Gyidel describes how the role the paper’s coverage of a June 1941 prison massacre committed by the Soviet secret police, the NKVD, in Western Ukraine played in getting young people to volunteer for the Nazis:
The 1941 tragedy hit them and the rest of the Western Ukrainian population hard: they have lost either relatives or people whom they knew in the massacre. Two years later, when the UCC [Ukrainian Central Committee] campaigned for the Waffen-SS Division Galizien, which was reflected in Krakivski Visti, many young Galician Ukrainian men enlisted because images of the prison murders from summer 1941 — which was their first exposure to the Soviet mass brutality — became entrenched in their minds.
Although there’s no reason to believe they ever met, there’s a clear convergence between the wartime activities of Chomiak and Hunka.
In this regard, it’s difficult to regard Freeland’s revisionist family history as an isolated incident.
Rather, as I’ve argued since I began writing on this topic a few years ago, it’s part of a broader trend in the Ukrainian diasporic establishment of rehabilitating the image of Nazi sympathizers as anti-Communist freedom fighters, which is why monuments to the 14th Waffen exist in Oakville, Ontario, and Edmonton, Alberta, as well as in Detroit and Philadelphia.

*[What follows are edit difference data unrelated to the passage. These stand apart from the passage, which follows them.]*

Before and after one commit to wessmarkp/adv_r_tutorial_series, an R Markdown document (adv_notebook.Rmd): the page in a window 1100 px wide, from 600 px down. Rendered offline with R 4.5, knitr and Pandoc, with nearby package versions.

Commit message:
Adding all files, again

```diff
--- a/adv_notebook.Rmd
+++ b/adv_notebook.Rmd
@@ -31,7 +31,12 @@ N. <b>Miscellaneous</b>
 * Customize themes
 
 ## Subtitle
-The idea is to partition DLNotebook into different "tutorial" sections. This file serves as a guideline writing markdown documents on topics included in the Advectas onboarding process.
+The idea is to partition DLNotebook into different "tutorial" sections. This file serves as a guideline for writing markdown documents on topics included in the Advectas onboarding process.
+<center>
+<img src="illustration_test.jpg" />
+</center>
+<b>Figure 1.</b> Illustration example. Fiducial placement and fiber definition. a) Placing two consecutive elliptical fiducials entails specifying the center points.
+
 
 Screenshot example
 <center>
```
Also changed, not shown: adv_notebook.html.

It’s also why, in 2019, a $30,097 endowment fund for the University of Alberta’s Canadian Institute for Ukrainian Studies (CIUS) was established in Hunka’s name without controversy until now.
“He didn’t appear out of nowhere. Plenty in Canada must’ve known,” Twitter/X account @maoteddymao noted aptly.
It shouldn’t be surprising that the CIUS would accept an endowment in the name of an SS fighter. CIUS cofounder Peter Savaryn who served as the University of Alberta’s chancellor from 1982 to 1986, was himself a 14th Waffen veteran.
In 2011, according to a Journal of Slavic Military Studies article by Lund University academic Per Anders Rudling, the CIUS established endowments in honor of three Waffen-SS veterans: Roman Kolisnyk, Levko Babij, and Edward Brodacky,
On September 27, in response to requests for comment from numerous media outlets, University of Alberta interim provost and vice president (academic) Verna Yiu said the university is closing down the Hunka endowment, returning its funds to the original donor and undergoing a review of the school’s naming policy “to ensure alignment with our values.”
Perhaps the Hunka affair will serve as a catalyst for a long-overdue reckoning with how Canadian officials, in the name of anti-Communism, turned a blind eye to Nazi sympathies among eastern European nationalist émigrés, including our Ukrainian allies.
Freeland could show incredible courage and moral fortitude by leading this discussion, but doing so would require acknowledging that an important piece of her personal mythology is a lie.